A 2010 deployment to Afghanistan returned Matt Borzon to his family with issues with his hips, neck and post-traumatic stress disorder. “At my worst, I felt, am I going to let this break me, or will I be disciplined enough to get over my setbacks? Big things, small things – experience opens a part of you that wasn’t there before.” Matt volunteers as an instructor of Tai Chi to veterans. “I believe in energy medicine. For me, martial arts have kept me moving and flexible,” says Matt. “As a vet, I like helping other vets.
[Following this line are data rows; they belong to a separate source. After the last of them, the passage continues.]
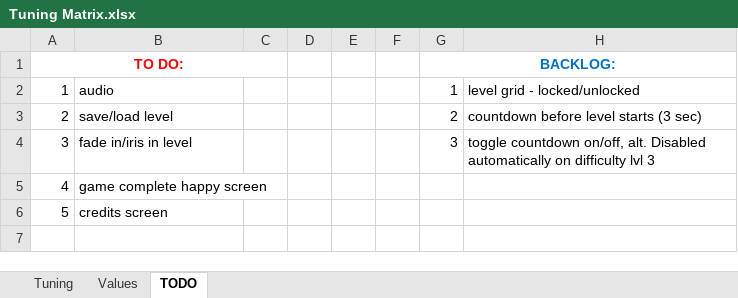
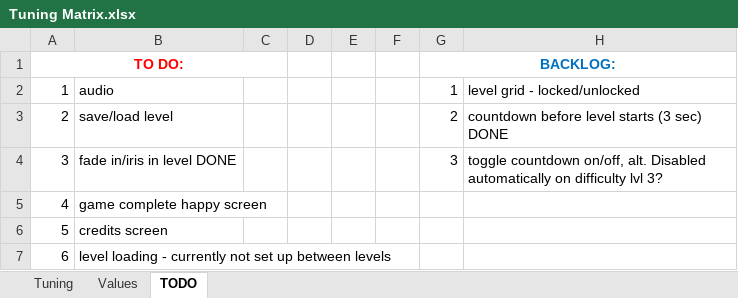
Before and after one commit to Dorole/Unity-Project_Garden-Defense, an Excel workbook: Tuning Matrix.xlsx, sheet TODO, drawn as a sheet; values as stored, in another font and other column widths than the file's, no borders; the diff names each change by its address in the sheet, - before the commit and + after, or states it on an @@ line.

Commit message:
Implemented fading between levels.
Set up animation with animation events on level controller object for fading between levels.

```diff
--- a/Tuning Matrix.xlsx (sheet TODO)
+++ b/Tuning Matrix.xlsx (sheet TODO)
-H3: countdown before level starts (3 sec)
+H3: countdown before level starts (3 sec) DONE
-B4: fade in/iris in level
+B4: fade in/iris in level DONE
-H4: …difficulty lvl 3
+H4: …difficulty lvl 3?
+row 7: 6 | level loading - currently not set up between levels
```
Also changed, not shown: 17 other files.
I like knowing that I am giving them tools to help them cope.” Tai Chi, often described as meditation in motion, involves a series of movements performed in a slow, focused manner and accompanied by deep breathing. “One of the benefits of Tai Chi is that you can practice the soothing mind-body concepts without performing the actual body movements when you are in a stressful situation.” Matt emphasizes the importance of what he calls breathing mindfulness. “It’s about visualization, movement and a distinct breathing pattern. When you practice and combine all three, little else can get in the way.”
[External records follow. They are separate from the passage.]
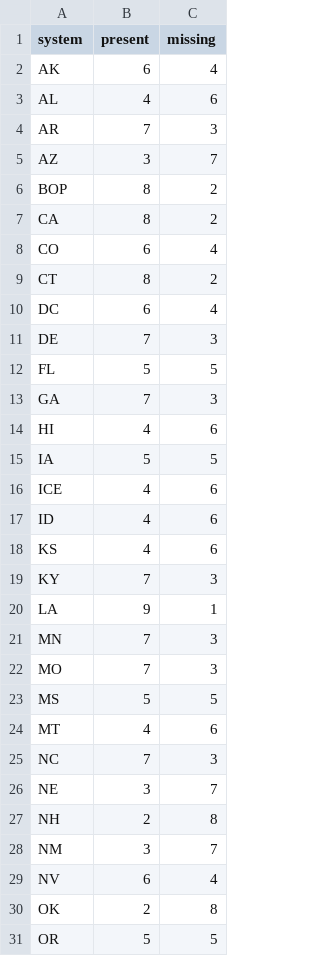
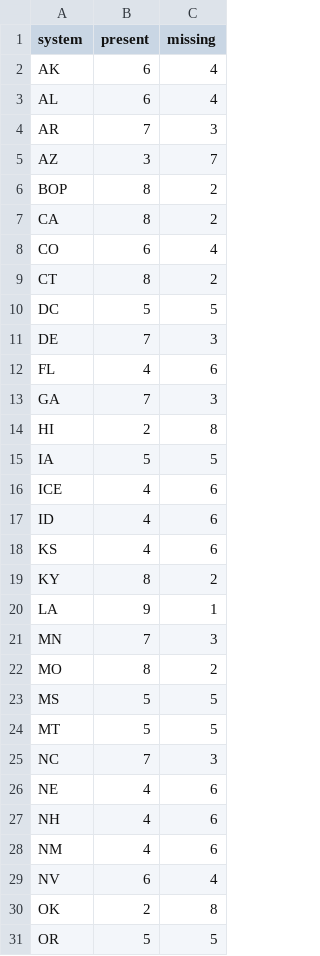
Before and after one commit to JuliaHealeyParera/3rdcityproj, a CSV file: data/dcra_table_variable_present_by_sys.csv, drawn as a sheet; only a part is shown; the diff covers the shown part only.

```diff
--- a/data/dcra_table_variable_present_by_sys.csv
+++ b/data/dcra_table_variable_present_by_sys.csv
@@ -2,3 +2,3 @@ system,present,missing
 AK,6,4
-AL,4,6
+AL,6,4
 AR,7,3
@@ -9,7 +9,7 @@ CO,6,4
 CT,8,2
-DC,6,4
+DC,5,5
 DE,7,3
-FL,5,5
+FL,4,6
 GA,7,3
-HI,4,6
+HI,2,8
 IA,5,5
@@ -18,12 +18,12 @@ ID,4,6
 KS,4,6
-KY,7,3
+KY,8,2
 LA,9,1
 MN,7,3
-MO,7,3
+MO,8,2
 MS,5,5
-MT,4,6
+MT,5,5
 NC,7,3
-NE,3,7
-NH,2,8
-NM,3,7
+NE,4,6
+NH,4,6
+NM,4,6
 NV,6,4
```
Also changed, not shown: 1 added row and 6 edited cells elsewhere in this file, dcra_table_variable.csv, dcra_table_variable_pie.csv, 30 other files.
The Y’s Military Outreach Initiative supports families by providing memberships when a loved one is deployed. The Wellness Series for Veterans is a natural extension when these family members return. More than 5,000 veterans in Erie County are currently treated for post-traumatic stress disorder. We provide free wellness programs and Y memberships for veterans to help them deal with anxiety and return back to society.
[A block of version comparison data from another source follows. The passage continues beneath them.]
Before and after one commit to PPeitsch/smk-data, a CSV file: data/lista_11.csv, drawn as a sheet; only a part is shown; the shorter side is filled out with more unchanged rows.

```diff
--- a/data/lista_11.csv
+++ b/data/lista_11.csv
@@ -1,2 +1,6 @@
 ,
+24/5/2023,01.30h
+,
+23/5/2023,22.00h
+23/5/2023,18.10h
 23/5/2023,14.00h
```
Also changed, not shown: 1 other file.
400 monthly memberships were provided to Veterans. Thirty-two veterans participated in holistic classes and 82 percent report going from having extreme daily anxiety to having moderate daily anxiety. Vets also ranked their general level of motivation to participate in social activities on a typical day. After three months of membership, 74 percent reported an increased level of motivation to socialize.